▸ Exercise details
List all lines in the material below that contain "width".

▸ Task material
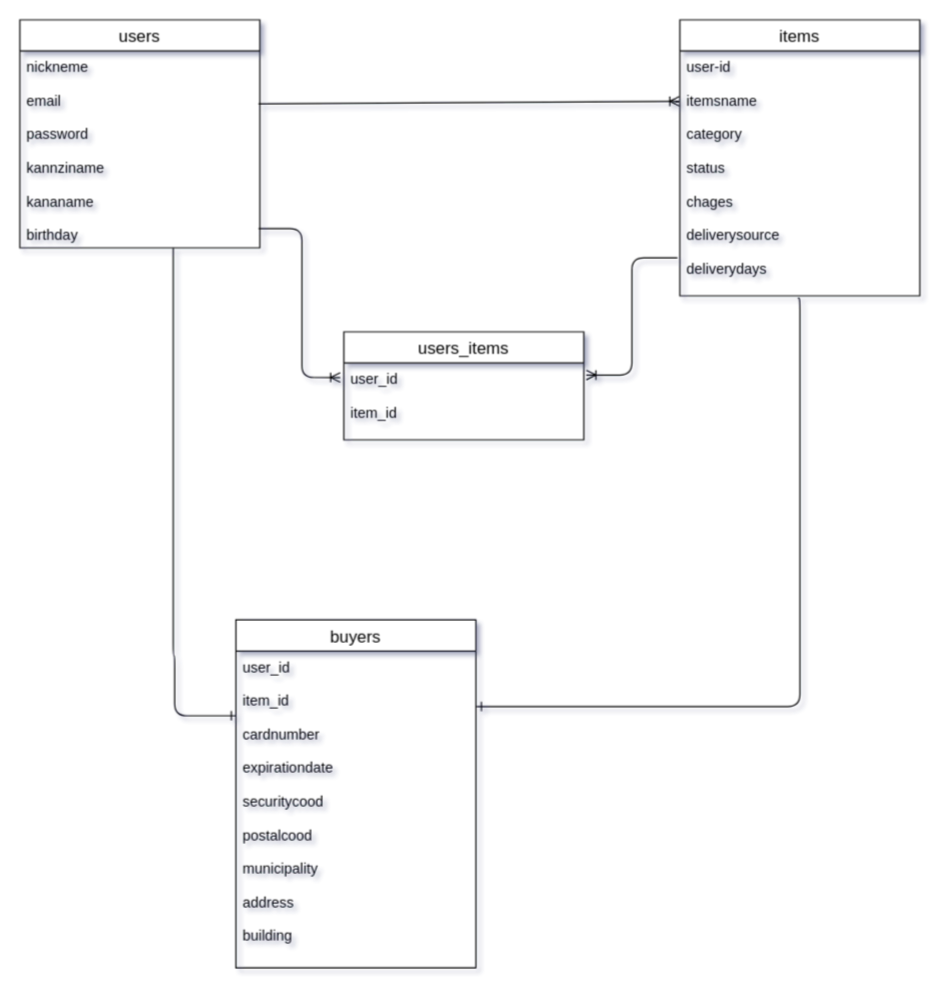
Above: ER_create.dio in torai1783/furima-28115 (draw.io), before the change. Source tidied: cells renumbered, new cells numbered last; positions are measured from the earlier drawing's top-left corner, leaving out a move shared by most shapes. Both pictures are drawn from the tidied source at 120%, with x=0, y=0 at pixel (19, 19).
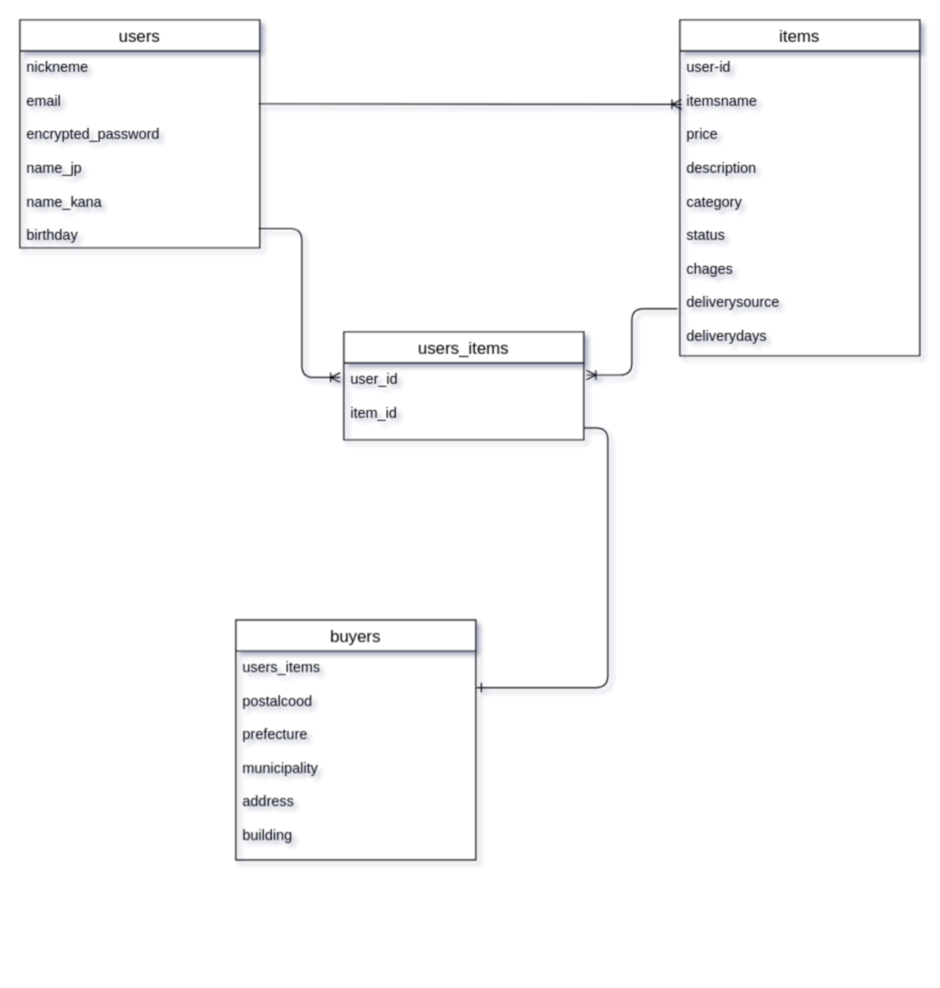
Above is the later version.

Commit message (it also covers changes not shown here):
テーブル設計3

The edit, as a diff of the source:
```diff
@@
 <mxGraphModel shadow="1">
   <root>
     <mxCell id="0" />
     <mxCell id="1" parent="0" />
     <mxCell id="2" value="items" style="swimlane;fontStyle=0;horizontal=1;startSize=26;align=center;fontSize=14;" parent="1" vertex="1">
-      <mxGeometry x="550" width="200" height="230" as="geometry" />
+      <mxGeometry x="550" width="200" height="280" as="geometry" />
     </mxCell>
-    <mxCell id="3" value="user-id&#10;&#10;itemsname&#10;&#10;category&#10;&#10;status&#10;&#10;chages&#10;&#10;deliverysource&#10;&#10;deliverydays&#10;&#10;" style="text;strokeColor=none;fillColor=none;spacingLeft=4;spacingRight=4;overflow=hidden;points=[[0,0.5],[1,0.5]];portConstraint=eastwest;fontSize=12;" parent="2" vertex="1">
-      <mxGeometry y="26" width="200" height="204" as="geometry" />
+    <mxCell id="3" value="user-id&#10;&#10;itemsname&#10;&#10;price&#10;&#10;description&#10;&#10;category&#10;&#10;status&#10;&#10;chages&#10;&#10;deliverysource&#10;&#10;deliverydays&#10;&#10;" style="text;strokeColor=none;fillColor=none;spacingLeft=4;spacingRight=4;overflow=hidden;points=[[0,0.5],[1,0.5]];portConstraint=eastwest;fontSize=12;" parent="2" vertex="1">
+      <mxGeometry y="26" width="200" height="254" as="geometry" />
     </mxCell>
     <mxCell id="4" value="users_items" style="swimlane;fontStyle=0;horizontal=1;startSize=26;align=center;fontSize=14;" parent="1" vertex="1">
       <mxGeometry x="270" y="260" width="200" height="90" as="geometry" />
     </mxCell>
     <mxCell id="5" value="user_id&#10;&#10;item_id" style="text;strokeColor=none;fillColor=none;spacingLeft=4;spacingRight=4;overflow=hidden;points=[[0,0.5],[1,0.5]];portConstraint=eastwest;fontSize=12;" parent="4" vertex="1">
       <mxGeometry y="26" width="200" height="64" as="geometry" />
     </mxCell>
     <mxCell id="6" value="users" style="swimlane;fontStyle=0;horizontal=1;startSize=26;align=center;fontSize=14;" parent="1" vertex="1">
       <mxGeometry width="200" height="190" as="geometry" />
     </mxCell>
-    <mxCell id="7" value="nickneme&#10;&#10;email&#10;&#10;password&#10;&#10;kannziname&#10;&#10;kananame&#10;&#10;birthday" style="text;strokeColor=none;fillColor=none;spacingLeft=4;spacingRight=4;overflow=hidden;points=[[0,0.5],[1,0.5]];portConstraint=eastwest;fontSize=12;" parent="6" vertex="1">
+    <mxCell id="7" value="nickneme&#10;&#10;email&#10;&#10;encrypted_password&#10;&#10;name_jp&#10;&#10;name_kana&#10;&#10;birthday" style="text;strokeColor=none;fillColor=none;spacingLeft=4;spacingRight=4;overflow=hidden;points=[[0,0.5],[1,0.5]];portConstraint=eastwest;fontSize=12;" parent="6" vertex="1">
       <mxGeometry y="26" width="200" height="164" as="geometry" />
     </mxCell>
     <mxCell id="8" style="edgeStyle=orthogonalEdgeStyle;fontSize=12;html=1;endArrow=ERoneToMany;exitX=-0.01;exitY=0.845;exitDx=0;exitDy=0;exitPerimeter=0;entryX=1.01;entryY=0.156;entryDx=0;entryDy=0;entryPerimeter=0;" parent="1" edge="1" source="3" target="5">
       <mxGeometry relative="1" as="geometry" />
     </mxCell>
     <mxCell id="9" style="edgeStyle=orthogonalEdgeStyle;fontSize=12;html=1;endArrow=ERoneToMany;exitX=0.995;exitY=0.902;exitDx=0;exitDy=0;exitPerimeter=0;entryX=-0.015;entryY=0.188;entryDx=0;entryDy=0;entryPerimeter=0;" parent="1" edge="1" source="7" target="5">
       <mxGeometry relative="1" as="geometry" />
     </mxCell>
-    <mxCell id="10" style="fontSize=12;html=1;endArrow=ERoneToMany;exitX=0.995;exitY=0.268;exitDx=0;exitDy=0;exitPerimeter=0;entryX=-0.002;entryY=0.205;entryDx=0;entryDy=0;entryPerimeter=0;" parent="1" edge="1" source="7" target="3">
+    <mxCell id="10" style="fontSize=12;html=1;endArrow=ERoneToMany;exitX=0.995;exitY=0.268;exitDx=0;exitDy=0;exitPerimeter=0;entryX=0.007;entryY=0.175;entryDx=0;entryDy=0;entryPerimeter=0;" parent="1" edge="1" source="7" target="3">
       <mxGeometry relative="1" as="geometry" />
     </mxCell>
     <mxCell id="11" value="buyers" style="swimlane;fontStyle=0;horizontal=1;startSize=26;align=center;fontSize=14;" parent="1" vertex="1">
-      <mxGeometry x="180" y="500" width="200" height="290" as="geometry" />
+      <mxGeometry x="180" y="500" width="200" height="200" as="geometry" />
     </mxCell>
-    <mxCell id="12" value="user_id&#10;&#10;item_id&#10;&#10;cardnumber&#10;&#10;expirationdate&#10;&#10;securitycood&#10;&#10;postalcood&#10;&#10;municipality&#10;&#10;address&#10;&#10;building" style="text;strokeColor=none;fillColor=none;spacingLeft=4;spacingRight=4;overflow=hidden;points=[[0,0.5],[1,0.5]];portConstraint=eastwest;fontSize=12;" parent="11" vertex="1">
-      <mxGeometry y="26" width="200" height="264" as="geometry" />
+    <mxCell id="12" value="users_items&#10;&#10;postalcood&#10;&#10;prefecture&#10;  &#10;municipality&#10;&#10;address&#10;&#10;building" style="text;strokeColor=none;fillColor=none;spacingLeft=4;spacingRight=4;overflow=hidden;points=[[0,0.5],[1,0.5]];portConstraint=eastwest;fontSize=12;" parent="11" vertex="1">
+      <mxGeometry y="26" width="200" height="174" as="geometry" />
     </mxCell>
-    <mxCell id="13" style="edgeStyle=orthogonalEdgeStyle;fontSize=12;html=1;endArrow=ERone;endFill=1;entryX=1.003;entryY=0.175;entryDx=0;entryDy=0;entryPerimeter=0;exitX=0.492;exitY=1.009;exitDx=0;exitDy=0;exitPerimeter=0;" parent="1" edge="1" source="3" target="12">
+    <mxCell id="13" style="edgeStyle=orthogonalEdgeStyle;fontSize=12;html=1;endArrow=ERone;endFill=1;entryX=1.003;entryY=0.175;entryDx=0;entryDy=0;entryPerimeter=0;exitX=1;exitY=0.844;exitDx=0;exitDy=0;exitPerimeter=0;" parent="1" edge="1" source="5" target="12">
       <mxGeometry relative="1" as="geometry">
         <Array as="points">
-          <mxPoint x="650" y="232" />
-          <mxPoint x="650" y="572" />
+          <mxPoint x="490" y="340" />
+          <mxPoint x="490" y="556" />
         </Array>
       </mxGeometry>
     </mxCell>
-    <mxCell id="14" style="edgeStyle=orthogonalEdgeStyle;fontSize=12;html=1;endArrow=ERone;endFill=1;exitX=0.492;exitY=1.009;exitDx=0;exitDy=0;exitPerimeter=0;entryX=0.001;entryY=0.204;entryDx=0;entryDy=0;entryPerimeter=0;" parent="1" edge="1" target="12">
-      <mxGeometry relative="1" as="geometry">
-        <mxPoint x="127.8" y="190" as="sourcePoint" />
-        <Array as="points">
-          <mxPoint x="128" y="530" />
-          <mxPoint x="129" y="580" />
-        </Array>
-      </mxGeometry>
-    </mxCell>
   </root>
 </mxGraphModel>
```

▸ Solution for this problem
-      <mxGeometry x="550" width="200" height="230" as="geometry" />
+      <mxGeometry x="550" width="200" height="280" as="geometry" />
-      <mxGeometry y="26" width="200" height="204" as="geometry" />
+      <mxGeometry y="26" width="200" height="254" as="geometry" />
       <mxGeometry x="270" y="260" width="200" height="90" as="geometry" />
       <mxGeometry y="26" width="200" height="64" as="geometry" />
       <mxGeometry width="200" height="190" as="geometry" />
       <mxGeometry y="26" width="200" height="164" as="geometry" />
-      <mxGeometry x="180" y="500" width="200" height="290" as="geometry" />
+      <mxGeometry x="180" y="500" width="200" height="200" as="geometry" />
-      <mxGeometry y="26" width="200" height="264" as="geometry" />
+      <mxGeometry y="26" width="200" height="174" as="geometry" />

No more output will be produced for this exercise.